Russian forces suffered heavy losses in a Ukrainian attack that destroyed a pontoon bridge they were using to try to cross a river in the east, Ukrainian and British officials said in another sign of Moscow’s struggle to salvage a war gone awry. 

Ukraine’s airborne command released photos and video of what it said was a damaged Russian pontoon bridge over the Siversky Donets River and several destroyed or damaged Russian military vehicles nearby. The command said its troops “drowned the Russian occupiers.” 

Britain’s Defense Ministry said Russia lost “significant armored maneuver elements” of at least one battalion tactical group in the attack earlier this week. A Russian battalion tactical group consists of about 1,000 troops. 

“Conducting river crossings in a contested environment is a highly risky maneuver and speaks to the pressure the Russian commanders are under to make progress in their operations in eastern Ukraine,” the ministry said in its daily intelligence update. 

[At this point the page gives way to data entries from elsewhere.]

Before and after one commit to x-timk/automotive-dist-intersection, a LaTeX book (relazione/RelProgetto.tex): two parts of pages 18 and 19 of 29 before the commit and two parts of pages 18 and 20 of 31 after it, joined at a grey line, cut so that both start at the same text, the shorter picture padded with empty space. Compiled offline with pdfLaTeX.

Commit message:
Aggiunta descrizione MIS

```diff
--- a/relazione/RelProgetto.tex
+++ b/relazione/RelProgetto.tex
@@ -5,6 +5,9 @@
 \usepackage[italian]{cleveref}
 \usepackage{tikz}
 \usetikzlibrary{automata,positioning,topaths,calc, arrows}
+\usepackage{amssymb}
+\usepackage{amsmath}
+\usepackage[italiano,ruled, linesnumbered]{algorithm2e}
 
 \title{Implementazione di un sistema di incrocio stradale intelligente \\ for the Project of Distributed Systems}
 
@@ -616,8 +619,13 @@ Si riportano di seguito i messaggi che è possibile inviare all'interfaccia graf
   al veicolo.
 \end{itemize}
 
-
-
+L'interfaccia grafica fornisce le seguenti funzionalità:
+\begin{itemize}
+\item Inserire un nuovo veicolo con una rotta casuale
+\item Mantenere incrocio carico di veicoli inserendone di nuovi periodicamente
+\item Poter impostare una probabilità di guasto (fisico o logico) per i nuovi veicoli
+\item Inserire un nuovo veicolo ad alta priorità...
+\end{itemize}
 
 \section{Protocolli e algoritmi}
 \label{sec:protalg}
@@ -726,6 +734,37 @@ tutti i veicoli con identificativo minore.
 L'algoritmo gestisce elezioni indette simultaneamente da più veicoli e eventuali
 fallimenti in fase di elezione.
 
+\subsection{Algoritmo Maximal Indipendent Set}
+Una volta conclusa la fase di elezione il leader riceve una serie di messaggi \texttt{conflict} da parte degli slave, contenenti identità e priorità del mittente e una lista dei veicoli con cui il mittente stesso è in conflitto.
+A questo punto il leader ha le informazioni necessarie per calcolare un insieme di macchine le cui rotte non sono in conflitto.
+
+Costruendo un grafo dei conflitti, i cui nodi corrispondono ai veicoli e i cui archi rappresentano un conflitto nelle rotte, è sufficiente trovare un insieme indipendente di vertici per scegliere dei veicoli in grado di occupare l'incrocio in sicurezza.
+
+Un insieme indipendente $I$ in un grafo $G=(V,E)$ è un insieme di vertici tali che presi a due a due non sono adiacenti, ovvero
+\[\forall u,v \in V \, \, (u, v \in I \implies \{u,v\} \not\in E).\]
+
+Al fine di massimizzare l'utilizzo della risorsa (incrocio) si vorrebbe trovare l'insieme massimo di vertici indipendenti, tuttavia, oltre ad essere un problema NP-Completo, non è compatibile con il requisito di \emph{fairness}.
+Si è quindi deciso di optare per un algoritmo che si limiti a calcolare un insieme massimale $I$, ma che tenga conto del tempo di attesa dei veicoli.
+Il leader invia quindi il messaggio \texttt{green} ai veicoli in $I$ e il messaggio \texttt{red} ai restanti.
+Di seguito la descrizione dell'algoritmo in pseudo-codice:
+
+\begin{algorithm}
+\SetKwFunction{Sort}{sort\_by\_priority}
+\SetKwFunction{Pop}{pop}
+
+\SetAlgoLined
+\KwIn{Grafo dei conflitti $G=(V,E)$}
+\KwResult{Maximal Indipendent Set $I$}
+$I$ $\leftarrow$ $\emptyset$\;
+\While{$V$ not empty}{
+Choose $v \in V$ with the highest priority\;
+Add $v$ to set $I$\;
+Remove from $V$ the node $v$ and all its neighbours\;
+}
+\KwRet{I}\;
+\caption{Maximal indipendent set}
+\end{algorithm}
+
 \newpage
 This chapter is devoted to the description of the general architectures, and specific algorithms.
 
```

The battle for the Donbas has turned into a village-by-village, back-and-forth slog with no major breakthroughs on either side and little ground gained. 

Fierce fighting has been taking place on the Siversky Donets River near the city of Severodonetsk, said Oleh Zhdanov, an independent Ukrainian military analyst. The Ukrainian military has launched counterattacks but has failed to halt Russia’s advance, he said. 

“The fate of a large portion of the Ukrainian army is being decided — there are about 40,000 Ukrainian soldiers,” he said. 

Firing on residential areas

The Ukrainian military chief for the Luhansk region of the Donbas said Friday that Russian forces opened fire 31 times on residential areas the day before, destroying dozens of homes, notably in Hirske and Popasnianska villages, and a bridge in Rubizhne. 

In the south, Ukrainian officials claimed another success in the Black Sea, saying their forces took out a Russian logistics ship that was trying to deliver an anti-aircraft system. There was no confirmation from Russia, and no casualties were reported. 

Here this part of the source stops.